Brenndorfer, Thomas wrote:
I don't agree. While many library users prefer the system to be transparent, the complexities hidden, and the correct results to come first in the simplest way, that doesn't mean that their actual needs correspond to such preferences. A good old-fashioned reference interview often reveals very complex needs, and the question then becomes: does the catalog serve those actual needs?
I've found the Statement of International Cataloguing Principles http://www.ifla.org/files/cataloguing/icp/icp_2009-en.pdf to offer the simplest language of the bare minimum of what a catalog's purpose is:Of course, this was all cribbed from Cutter's rules from the 1870s, who cribbed it from Panizzi in the 1840s, who cribbed it, probably from somebody else. The catalog has had several traditional purposes, and while I think that these purposes still mostly apply, they certainly are no longer the primary purposes of the catalog for today's patrons. I believe it is absolutely vital that librarians, and especially catalogers, reconsider these traditional purposes because otherwise, we risk being blacksmiths in the age of automobiles.
The numbers of reference questions are going down; there are no equivalents of the reference librarians watching the users at the card catalog and stepping in when they see people with problems. As a result, people are using our catalogs unmediated more and more. They search them completely differently, just like they search Google and get results they consider to be inferior to Google. Patrons have completely different expectations of the results they do get. Somehow, the catalog we create *must* deal with this, otherwise our patrons will experience more and more frustration whenever they use our tools. Once the zillions of scanned materials in Google Books become available, I am concerned we will see a tremendous drop in the use of the catalog, and its only use will be perhaps to get a call number of the book to retrieve if from the shelf, if it is readily available. If it's not readily available, they may not even use it for that.

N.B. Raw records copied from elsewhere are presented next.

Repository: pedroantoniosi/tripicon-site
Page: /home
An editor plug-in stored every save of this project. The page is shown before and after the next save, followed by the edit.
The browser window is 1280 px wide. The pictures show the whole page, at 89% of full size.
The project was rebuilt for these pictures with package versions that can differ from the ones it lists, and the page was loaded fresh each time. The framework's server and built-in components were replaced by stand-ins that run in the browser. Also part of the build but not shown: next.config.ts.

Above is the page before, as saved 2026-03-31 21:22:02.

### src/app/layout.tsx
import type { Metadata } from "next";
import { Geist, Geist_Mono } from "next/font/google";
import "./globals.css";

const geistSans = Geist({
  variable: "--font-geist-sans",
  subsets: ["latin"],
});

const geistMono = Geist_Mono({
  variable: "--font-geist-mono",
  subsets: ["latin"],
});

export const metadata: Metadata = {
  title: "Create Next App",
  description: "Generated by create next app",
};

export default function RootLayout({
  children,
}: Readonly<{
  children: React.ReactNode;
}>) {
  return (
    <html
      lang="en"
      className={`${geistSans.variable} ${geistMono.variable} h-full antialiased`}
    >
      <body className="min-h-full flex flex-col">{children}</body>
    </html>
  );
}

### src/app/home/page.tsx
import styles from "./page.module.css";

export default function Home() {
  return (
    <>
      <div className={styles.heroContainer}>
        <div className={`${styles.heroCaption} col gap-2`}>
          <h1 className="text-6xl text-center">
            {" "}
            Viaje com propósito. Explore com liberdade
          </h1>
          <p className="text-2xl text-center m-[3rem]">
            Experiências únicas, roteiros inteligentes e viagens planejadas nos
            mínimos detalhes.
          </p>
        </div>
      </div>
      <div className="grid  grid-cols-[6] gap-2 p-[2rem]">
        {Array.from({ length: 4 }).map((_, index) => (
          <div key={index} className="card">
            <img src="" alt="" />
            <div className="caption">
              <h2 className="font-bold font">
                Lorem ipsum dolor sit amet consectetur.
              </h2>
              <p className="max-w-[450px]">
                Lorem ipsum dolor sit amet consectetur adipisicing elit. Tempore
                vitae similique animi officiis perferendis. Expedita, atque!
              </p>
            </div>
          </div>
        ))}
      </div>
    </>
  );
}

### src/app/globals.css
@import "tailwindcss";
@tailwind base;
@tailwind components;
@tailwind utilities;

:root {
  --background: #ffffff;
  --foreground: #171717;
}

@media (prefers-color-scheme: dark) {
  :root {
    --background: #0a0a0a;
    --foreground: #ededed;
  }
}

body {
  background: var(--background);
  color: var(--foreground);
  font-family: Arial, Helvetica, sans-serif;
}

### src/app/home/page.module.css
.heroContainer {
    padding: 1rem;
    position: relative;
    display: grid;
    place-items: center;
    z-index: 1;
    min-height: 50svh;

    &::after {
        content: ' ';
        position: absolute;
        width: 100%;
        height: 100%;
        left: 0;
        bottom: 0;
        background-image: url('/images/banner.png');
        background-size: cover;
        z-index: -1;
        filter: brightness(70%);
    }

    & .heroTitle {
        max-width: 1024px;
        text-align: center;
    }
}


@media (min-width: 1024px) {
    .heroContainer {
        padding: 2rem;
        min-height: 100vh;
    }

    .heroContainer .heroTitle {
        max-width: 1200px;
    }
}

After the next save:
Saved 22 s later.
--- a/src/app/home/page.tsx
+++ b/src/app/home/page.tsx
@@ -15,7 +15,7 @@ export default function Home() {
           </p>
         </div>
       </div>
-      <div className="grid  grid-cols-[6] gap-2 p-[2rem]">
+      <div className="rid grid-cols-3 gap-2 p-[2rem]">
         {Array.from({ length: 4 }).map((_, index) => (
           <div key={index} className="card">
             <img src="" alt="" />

Trying to explain how to search a traditional catalog to a young person is very difficult and borders on the impossible. I have had only intermittent successes, and I have found that even some of the older scholars are forgetting how to do it. On the other hand, I have found that while it is extremely difficult for people to understand the concept of "controlled vocabulary", once they do understand, they tend to like it and want something similar to work in Google. That, in my own mind, offers some opportunities for us. Still, catalogers cannot be the people who determine what the needs of the users are, since they are not in a position to know. I certainly do not know what people want. Right now, the information world is in a state of flux and nobody knows, but lots of information research is going on.
Bringing this back to the topic, the only thing I do know is that anything we make must be "high-quality," which means conforming to some kind of standards, and why the rise in the number of elementary errors (at least from my own anecdotal evidence) concerns me so much.